**Exercise instructions**
Copy each of the records exactly; leave nothing out.

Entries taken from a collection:
::::::::::
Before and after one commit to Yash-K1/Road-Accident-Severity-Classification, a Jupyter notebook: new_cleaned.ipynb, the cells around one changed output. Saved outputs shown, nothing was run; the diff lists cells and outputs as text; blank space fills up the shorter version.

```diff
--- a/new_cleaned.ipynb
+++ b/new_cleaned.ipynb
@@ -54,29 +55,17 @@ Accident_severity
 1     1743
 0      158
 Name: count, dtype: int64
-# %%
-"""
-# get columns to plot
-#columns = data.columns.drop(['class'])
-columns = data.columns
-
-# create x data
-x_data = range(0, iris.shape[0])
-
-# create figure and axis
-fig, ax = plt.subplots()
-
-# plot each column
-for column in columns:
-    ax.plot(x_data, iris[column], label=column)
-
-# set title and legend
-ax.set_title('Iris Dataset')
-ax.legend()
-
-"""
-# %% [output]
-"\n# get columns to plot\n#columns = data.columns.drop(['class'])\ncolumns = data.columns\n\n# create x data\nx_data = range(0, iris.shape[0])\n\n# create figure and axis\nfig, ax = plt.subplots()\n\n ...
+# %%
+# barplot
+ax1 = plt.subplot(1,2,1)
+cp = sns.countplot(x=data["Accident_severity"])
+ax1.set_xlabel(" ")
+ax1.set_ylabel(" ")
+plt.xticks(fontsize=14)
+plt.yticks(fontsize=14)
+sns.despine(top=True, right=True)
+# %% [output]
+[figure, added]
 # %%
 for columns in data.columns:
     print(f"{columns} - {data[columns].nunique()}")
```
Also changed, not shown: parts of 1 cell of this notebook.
::::::::::
**Written response**
Before and after one commit to Yash-K1/Road-Accident-Severity-Classification, a Jupyter notebook: new_cleaned.ipynb, the cells around one changed output. Saved outputs shown, nothing was run; the diff lists cells and outputs as text; blank space fills up the shorter version.

```diff
--- a/new_cleaned.ipynb
+++ b/new_cleaned.ipynb
@@ -54,29 +55,17 @@ Accident_severity
 1     1743
 0      158
 Name: count, dtype: int64
-# %%
-"""
-# get columns to plot
-#columns = data.columns.drop(['class'])
-columns = data.columns
-
-# create x data
-x_data = range(0, iris.shape[0])
-
-# create figure and axis
-fig, ax = plt.subplots()
-
-# plot each column
-for column in columns:
-    ax.plot(x_data, iris[column], label=column)
-
-# set title and legend
-ax.set_title('Iris Dataset')
-ax.legend()
-
-"""
-# %% [output]
-"\n# get columns to plot\n#columns = data.columns.drop(['class'])\ncolumns = data.columns\n\n# create x data\nx_data = range(0, iris.shape[0])\n\n# create figure and axis\nfig, ax = plt.subplots()\n\n ...
+# %%
+# barplot
+ax1 = plt.subplot(1,2,1)
+cp = sns.countplot(x=data["Accident_severity"])
+ax1.set_xlabel(" ")
+ax1.set_ylabel(" ")
+plt.xticks(fontsize=14)
+plt.yticks(fontsize=14)
+sns.despine(top=True, right=True)
+# %% [output]
+[figure, added]
 # %%
 for columns in data.columns:
     print(f"{columns} - {data[columns].nunique()}")
```
Also changed, not shown: parts of 1 cell of this notebook.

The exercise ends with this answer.